Researchers have explored the link between gum disease and health complications. Gum disease, the inflammation of the gums, starts when dental plaque builds around teeth. There are over 1000 bacteria in dental plaque, which, if left to breed, can cause cavities, gingivitis, and periodontal disease. Periodontal disease, in turn, can cause health complications, such as:
Blood Vessel Disease
A different type of plaque, made of cholesterol, calcium, fat, and other blood substances, can build up inside arteries, known as atherosclerosis. This fatty plaque can cause coronary artery disease, narrowing or limiting blood flow to the heart.
People with gum disease are 2 to 3 times more likely to have a heart attack and other serious cardiovascular diseases. Not everyone with gum disease has heart problems, and many people with heart disease have healthy gums.
Periodontal disease, the inflammation in the gums and bacteria, can cause narrowing of essential arteries, increasing heart disease risk. To date, there is no evidence that treating gum disease will prevent heart disease and its complications, but the link between the two conditions is compelling enough.
Practicing good oral hygiene such as brushing twice and flossing once a day can reverse an early stage of gum disease, known as gingivitis. Untreated gingivitis can lead to periodontal disease, causing receding gums and eventually make the tooth loosen and fall out.
The research abstracts given at the American Stroke Association’s International Stroke Conference prove that periodontal disease heightens the threat of strokes. This is a result of the hardening of the brain’s large arteries and severe asymptomatic artery blockages.

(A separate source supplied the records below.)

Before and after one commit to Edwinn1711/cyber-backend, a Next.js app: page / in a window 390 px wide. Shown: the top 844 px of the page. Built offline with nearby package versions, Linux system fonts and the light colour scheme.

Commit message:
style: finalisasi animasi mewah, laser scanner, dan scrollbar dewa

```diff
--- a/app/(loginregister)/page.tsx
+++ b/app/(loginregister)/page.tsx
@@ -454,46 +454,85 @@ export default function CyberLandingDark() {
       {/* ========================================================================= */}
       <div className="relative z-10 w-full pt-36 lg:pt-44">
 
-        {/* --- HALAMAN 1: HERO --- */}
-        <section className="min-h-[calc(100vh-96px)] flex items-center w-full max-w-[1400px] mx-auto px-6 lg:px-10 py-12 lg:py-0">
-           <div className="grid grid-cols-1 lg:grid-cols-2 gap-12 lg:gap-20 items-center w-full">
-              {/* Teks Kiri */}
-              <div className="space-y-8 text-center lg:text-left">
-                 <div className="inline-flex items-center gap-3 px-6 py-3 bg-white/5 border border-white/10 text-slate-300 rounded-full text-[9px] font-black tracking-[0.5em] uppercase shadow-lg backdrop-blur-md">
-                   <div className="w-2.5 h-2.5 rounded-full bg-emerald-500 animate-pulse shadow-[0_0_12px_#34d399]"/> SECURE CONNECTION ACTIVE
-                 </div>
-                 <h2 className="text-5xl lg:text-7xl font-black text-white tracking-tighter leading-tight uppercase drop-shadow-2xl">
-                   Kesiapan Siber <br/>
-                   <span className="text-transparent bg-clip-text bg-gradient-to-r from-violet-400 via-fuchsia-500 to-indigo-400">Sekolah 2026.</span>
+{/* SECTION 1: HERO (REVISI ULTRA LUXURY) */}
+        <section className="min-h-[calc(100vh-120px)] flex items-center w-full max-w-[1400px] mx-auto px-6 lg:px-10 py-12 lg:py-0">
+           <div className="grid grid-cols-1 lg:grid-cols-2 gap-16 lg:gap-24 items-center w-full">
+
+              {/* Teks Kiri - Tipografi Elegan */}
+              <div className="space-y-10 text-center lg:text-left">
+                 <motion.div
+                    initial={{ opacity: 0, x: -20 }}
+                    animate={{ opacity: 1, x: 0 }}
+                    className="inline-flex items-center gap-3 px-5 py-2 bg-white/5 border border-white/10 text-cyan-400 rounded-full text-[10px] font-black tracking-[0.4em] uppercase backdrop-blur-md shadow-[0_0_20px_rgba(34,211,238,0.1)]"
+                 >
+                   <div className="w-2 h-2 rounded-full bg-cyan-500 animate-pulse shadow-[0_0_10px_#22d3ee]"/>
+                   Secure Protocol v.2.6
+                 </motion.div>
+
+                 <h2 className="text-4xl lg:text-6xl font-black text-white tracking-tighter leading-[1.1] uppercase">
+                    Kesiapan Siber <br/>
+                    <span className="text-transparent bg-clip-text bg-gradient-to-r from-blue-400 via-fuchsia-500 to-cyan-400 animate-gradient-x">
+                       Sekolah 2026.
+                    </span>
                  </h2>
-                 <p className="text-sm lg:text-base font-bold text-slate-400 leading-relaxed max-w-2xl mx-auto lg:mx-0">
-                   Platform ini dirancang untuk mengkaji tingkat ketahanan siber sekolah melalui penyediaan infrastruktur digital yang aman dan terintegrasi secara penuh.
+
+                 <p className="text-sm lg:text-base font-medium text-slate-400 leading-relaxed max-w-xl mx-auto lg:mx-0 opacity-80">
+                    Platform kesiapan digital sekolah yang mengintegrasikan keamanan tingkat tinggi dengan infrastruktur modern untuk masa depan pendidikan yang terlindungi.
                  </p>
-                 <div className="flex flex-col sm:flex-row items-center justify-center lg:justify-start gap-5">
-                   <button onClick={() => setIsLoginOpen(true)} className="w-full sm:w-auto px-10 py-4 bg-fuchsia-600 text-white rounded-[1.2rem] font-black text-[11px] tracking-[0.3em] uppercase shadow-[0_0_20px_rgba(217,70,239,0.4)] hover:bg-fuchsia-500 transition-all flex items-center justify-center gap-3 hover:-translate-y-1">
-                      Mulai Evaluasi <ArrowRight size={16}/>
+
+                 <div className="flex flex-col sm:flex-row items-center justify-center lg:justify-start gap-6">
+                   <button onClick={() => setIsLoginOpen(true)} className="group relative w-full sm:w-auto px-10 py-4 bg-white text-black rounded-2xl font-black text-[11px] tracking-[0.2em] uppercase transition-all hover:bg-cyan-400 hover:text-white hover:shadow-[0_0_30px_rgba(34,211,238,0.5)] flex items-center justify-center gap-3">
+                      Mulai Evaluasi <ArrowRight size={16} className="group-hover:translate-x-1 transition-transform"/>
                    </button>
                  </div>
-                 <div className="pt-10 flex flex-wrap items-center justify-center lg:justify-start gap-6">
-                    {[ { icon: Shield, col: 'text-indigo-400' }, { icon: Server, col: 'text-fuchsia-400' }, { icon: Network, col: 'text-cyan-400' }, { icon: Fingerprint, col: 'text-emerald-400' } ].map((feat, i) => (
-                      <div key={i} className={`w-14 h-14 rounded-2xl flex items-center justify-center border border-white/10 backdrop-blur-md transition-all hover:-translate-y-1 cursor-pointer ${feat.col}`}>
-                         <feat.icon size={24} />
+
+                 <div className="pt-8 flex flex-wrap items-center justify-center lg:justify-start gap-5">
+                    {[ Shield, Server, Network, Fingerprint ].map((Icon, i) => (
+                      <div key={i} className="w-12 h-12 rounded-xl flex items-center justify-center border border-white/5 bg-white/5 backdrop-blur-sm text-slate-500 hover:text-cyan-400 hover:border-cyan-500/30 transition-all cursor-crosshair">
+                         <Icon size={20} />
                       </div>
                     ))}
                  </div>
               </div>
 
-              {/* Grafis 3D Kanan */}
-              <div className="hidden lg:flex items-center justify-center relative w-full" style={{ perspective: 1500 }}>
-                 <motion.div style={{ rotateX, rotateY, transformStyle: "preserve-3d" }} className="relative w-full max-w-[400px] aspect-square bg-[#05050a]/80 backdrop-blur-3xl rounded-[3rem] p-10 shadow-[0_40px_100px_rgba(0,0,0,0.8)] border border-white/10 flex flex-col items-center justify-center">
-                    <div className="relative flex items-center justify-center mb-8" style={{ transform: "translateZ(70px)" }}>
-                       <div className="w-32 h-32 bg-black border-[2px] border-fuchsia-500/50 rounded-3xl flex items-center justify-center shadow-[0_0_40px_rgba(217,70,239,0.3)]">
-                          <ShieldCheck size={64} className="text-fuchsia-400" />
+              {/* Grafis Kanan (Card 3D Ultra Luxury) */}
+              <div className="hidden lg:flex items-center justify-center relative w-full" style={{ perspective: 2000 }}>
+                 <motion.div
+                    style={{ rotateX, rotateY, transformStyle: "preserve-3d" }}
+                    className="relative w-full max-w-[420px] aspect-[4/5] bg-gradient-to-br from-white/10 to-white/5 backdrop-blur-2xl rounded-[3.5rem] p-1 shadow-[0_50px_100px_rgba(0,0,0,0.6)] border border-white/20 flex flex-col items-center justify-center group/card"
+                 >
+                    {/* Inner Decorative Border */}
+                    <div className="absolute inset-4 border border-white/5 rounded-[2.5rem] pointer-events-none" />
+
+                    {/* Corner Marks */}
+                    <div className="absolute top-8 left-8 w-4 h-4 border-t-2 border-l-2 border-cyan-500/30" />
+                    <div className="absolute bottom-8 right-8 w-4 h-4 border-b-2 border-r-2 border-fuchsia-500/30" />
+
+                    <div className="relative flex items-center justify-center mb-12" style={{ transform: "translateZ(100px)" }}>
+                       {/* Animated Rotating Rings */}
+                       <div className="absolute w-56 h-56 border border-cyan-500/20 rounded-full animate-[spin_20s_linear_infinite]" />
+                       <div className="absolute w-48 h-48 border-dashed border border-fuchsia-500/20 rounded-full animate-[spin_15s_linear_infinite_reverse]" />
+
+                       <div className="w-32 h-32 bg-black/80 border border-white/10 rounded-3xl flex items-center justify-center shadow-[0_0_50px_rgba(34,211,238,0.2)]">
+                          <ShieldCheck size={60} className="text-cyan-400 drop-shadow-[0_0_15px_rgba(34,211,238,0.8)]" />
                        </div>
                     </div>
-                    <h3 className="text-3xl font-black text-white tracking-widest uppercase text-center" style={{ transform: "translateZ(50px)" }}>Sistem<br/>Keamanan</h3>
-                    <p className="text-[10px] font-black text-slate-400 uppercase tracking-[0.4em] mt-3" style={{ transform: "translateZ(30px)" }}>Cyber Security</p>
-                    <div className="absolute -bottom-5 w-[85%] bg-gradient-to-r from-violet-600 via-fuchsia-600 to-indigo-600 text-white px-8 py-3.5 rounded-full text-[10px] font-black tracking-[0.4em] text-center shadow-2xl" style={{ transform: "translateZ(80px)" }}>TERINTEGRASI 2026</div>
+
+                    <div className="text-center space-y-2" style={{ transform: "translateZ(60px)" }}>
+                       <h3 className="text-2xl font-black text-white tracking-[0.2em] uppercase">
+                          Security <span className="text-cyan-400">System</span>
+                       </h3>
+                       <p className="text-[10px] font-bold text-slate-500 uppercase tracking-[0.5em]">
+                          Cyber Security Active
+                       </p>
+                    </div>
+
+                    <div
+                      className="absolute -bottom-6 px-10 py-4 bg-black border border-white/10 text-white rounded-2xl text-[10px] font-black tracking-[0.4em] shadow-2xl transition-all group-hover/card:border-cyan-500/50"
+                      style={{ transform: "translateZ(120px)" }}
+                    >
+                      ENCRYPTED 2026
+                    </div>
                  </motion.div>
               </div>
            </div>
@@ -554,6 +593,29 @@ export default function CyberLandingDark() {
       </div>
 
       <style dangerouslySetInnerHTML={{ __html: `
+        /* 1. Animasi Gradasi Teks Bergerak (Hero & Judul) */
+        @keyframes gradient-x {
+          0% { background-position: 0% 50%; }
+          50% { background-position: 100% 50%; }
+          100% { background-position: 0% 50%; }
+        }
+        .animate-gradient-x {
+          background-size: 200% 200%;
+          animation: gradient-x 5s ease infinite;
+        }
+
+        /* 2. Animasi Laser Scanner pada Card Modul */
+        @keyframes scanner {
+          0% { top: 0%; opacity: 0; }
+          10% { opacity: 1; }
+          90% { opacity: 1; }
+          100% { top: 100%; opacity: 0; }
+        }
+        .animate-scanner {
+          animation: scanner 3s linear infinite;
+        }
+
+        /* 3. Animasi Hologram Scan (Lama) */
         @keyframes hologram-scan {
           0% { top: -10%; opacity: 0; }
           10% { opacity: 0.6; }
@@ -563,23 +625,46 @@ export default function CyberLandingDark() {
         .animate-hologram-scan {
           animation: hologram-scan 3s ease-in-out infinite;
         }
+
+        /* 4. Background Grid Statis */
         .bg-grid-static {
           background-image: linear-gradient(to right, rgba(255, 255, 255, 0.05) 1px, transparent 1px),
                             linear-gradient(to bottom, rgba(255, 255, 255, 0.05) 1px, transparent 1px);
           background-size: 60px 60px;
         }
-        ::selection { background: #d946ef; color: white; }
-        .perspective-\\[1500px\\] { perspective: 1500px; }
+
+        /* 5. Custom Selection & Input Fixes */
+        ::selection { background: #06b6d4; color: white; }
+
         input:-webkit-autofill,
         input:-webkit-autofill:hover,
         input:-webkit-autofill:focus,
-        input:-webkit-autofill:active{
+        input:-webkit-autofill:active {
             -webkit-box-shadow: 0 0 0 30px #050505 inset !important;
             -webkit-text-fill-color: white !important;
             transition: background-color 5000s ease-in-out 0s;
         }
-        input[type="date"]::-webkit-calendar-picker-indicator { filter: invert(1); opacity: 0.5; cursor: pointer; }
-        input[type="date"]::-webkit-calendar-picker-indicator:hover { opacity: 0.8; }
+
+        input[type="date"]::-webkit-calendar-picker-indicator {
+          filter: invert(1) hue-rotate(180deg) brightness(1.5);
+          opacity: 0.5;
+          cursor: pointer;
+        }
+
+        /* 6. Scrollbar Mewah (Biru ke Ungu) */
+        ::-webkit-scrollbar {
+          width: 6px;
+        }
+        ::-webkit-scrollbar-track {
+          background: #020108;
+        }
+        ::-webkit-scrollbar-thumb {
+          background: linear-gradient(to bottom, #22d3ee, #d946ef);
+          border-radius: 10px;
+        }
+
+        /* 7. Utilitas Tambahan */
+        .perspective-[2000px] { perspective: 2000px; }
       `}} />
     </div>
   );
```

The research found that:
Research states that people with gum disease had a higher risk of stroke due to intracranial atherosclerosis than those without gum disease. The research concluded that gum disease treatment could reduce your risk of developing stroke by improving control over its risk factors such as diabetes, cholesterol, and high blood pressure.
Research has found that people aged over 70 with chronic gum disease were 70% more likely to develop Alzheimer’s disease than those without periodontitis. The study concluded that chronic periodontitis might play a crucial role in developing Alzheimer’s disease. Therefore, it is essential to prevent the progression of periodontal disease to maintain your physical health. Lately, studies have also connected periodontal disease to a reduction in cognitive ability.
Poor oral hygiene is the major risk factor for periodontal disease. Schedule an appointment with our dentist in West Des Moines to learn more about what you can do to practice good oral hygiene. Our periodontist can help you identify early signs of gum disease and treat them accordingly.